== AVAILABLE DATA ==
================
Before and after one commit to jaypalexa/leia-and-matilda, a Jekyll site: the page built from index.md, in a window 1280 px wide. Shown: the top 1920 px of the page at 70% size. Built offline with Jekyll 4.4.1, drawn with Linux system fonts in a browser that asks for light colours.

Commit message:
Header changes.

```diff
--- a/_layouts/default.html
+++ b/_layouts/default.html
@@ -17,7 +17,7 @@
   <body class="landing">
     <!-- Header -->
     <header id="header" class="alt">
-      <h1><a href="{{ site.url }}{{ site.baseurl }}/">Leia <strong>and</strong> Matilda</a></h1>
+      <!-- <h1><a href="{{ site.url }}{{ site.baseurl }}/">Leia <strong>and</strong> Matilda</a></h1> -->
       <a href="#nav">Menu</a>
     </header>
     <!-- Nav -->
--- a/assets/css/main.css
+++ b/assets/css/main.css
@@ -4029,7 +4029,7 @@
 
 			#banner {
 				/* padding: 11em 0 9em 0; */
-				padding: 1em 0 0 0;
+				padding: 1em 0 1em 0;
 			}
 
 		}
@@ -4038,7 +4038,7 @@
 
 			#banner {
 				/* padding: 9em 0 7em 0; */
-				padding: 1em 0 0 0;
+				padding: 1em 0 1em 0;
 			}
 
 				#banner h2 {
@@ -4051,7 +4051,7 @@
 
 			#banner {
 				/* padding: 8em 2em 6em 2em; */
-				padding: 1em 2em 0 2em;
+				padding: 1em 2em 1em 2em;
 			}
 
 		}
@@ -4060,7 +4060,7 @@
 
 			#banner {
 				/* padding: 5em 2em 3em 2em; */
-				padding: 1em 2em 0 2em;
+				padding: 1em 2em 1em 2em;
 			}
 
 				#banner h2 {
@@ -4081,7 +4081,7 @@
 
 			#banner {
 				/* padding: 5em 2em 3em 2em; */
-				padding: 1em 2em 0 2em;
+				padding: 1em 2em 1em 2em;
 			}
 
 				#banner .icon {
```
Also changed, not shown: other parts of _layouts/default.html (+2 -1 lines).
================
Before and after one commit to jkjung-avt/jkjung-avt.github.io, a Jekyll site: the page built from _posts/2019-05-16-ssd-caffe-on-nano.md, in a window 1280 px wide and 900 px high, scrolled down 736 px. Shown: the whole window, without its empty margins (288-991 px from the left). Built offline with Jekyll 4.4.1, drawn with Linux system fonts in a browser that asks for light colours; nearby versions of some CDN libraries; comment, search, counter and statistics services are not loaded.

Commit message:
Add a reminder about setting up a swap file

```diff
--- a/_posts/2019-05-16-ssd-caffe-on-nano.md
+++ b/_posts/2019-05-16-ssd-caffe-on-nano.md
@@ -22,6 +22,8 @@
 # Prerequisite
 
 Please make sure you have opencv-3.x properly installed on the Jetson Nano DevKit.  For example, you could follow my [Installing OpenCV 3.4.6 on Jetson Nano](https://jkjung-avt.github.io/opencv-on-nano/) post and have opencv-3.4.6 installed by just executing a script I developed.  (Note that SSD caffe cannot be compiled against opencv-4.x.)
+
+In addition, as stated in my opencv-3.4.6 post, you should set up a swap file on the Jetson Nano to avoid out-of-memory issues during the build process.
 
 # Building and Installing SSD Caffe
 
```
================
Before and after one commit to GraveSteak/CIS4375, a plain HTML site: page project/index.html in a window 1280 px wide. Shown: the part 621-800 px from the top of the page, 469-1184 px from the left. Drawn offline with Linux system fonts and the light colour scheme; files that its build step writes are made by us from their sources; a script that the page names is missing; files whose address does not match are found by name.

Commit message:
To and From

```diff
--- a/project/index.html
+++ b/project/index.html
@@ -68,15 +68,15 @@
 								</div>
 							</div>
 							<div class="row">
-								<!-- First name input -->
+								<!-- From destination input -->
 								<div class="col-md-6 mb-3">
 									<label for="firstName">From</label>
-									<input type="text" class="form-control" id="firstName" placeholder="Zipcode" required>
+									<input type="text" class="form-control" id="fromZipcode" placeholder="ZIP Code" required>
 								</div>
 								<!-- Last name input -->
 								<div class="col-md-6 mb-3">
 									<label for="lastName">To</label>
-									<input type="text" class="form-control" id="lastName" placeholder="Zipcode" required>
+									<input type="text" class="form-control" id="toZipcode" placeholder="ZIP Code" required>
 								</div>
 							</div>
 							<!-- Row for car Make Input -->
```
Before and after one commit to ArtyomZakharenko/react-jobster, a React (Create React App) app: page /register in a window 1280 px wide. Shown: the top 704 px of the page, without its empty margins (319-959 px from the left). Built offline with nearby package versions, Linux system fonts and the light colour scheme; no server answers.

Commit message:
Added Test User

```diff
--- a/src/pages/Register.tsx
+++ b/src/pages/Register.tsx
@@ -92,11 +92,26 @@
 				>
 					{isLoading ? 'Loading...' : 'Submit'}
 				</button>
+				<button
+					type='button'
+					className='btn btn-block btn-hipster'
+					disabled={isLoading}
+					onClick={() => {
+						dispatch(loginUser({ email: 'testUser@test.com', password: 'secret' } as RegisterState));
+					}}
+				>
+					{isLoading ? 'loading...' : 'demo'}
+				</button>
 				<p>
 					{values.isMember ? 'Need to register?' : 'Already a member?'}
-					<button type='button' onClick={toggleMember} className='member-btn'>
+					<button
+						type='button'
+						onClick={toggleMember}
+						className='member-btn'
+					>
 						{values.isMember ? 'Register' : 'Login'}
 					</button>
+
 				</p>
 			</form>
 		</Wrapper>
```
================
== WHAT IS REQUIRED ==
The required output is a copy of each line in the records where the string "button" occurs.

== SOLUTION FOR THIS TASK ==
 				</button>
+				<button
+					type='button'
+				</button>
-					<button type='button' onClick={toggleMember} className='member-btn'>
+					<button
+						type='button'
 					</button>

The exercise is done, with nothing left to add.